Segment Start: INFORMATION SUPPLIED
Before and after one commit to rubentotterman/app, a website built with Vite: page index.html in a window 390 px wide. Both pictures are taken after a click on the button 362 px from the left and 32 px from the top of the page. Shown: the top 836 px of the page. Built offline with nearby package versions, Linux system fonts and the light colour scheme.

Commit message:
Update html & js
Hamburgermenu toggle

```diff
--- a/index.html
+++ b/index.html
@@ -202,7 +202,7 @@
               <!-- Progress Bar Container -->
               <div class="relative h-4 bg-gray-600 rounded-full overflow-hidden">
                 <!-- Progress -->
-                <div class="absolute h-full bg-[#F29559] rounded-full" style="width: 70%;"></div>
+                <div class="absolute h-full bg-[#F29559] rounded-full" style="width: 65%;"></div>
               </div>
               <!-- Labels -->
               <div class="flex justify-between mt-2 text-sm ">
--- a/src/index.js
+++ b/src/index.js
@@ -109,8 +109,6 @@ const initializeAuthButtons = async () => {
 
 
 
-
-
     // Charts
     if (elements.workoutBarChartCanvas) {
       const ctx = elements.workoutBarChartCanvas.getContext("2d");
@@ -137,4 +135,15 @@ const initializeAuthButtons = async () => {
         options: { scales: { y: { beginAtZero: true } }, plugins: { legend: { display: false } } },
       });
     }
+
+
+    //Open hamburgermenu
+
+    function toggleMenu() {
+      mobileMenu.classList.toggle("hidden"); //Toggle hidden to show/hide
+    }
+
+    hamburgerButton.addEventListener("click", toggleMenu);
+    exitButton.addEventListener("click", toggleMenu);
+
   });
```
Segment End: INFORMATION SUPPLIED
**WORK ORDER:** What is needed is an exact restatement of every record above.

**RESULT:**
Before and after one commit to rubentotterman/app, a website built with Vite: page index.html in a window 390 px wide. Both pictures are taken after a click on the button 362 px from the left and 32 px from the top of the page. Shown: the top 836 px of the page. Built offline with nearby package versions, Linux system fonts and the light colour scheme.

Commit message:
Update html & js
Hamburgermenu toggle

```diff
--- a/index.html
+++ b/index.html
@@ -202,7 +202,7 @@
               <!-- Progress Bar Container -->
               <div class="relative h-4 bg-gray-600 rounded-full overflow-hidden">
                 <!-- Progress -->
-                <div class="absolute h-full bg-[#F29559] rounded-full" style="width: 70%;"></div>
+                <div class="absolute h-full bg-[#F29559] rounded-full" style="width: 65%;"></div>
               </div>
               <!-- Labels -->
               <div class="flex justify-between mt-2 text-sm ">
--- a/src/index.js
+++ b/src/index.js
@@ -109,8 +109,6 @@ const initializeAuthButtons = async () => {
 
 
 
-
-
     // Charts
     if (elements.workoutBarChartCanvas) {
       const ctx = elements.workoutBarChartCanvas.getContext("2d");
@@ -137,4 +135,15 @@ const initializeAuthButtons = async () => {
         options: { scales: { y: { beginAtZero: true } }, plugins: { legend: { display: false } } },
       });
     }
+
+
+    //Open hamburgermenu
+
+    function toggleMenu() {
+      mobileMenu.classList.toggle("hidden"); //Toggle hidden to show/hide
+    }
+
+    hamburgerButton.addEventListener("click", toggleMenu);
+    exitButton.addEventListener("click", toggleMenu);
+
   });
```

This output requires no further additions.